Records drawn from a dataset
◆ ◆ ◆ ◆ ◆
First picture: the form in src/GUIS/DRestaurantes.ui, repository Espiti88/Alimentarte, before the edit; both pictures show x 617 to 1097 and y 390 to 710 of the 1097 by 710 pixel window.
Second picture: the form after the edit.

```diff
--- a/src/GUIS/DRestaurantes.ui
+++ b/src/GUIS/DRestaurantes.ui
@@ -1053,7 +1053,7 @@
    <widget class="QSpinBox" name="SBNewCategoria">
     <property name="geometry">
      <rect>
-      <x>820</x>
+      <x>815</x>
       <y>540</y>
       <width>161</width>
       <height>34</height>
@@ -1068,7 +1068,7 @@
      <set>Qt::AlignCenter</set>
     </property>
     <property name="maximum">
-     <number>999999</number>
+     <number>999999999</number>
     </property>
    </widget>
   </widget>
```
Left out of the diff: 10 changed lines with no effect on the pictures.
◆ ◆ ◆ ◆ ◆
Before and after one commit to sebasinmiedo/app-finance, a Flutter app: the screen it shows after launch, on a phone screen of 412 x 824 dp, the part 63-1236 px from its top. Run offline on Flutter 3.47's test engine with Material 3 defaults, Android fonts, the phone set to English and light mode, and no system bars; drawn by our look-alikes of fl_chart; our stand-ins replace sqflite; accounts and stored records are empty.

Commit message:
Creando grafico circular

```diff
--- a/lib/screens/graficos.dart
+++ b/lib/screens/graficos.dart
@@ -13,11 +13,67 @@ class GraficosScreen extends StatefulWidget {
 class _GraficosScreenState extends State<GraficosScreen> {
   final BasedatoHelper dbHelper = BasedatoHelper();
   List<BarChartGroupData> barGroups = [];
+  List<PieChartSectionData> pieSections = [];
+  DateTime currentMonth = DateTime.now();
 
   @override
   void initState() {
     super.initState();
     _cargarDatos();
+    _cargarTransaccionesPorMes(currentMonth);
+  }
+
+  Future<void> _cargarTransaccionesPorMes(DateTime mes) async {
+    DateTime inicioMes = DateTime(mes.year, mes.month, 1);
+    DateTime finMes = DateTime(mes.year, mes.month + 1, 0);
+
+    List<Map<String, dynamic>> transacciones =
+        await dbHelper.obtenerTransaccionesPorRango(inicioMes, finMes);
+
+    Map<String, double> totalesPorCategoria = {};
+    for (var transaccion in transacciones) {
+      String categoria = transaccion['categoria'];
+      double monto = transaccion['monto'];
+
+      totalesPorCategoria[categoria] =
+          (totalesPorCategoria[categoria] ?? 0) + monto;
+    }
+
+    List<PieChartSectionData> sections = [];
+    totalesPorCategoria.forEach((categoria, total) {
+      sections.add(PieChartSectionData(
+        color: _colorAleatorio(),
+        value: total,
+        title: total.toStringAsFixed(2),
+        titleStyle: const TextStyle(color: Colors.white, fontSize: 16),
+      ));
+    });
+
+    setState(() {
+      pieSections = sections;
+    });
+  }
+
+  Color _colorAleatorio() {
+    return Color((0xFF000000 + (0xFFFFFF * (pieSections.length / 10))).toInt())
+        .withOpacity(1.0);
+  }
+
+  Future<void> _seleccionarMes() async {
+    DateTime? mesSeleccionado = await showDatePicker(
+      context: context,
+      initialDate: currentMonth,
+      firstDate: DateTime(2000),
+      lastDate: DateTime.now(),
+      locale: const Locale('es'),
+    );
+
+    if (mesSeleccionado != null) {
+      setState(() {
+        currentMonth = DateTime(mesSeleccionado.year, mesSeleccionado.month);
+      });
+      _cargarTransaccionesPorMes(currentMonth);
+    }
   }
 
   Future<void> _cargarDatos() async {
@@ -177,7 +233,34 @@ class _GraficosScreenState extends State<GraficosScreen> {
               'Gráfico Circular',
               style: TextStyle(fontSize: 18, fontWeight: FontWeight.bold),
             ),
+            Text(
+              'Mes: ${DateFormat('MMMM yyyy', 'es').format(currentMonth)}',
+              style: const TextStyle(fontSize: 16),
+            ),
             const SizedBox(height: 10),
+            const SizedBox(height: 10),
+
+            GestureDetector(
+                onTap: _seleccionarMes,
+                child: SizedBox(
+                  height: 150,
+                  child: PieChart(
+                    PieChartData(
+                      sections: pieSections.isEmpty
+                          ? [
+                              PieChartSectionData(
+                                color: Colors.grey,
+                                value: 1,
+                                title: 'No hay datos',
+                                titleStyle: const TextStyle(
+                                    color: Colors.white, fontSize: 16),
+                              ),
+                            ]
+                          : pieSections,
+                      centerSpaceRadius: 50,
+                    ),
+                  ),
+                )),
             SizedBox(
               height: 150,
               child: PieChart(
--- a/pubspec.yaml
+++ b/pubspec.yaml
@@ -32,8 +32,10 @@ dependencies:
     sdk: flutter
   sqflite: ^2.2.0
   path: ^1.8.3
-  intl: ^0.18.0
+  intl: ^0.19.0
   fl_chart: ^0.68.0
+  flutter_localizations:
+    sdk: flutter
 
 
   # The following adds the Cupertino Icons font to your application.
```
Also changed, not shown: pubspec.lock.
◆ ◆ ◆ ◆ ◆
§ **TASK INSTRUCTIONS**: Repeat exactly the lines above from the one with "First picture: the" up to and including the one with "Left out of". No other line belongs in the reply.

§ **OUTPUT OF THE EXERCISE**:
First picture: the form in src/GUIS/DRestaurantes.ui, repository Espiti88/Alimentarte, before the edit; both pictures show x 617 to 1097 and y 390 to 710 of the 1097 by 710 pixel window.
Second picture: the form after the edit.

```diff
--- a/src/GUIS/DRestaurantes.ui
+++ b/src/GUIS/DRestaurantes.ui
@@ -1053,7 +1053,7 @@
    <widget class="QSpinBox" name="SBNewCategoria">
     <property name="geometry">
      <rect>
-      <x>820</x>
+      <x>815</x>
       <y>540</y>
       <width>161</width>
       <height>34</height>
@@ -1068,7 +1068,7 @@
      <set>Qt::AlignCenter</set>
     </property>
     <property name="maximum">
-     <number>999999</number>
+     <number>999999999</number>
     </property>
    </widget>
   </widget>
```
Left out of the diff: 10 changed lines with no effect on the pictures.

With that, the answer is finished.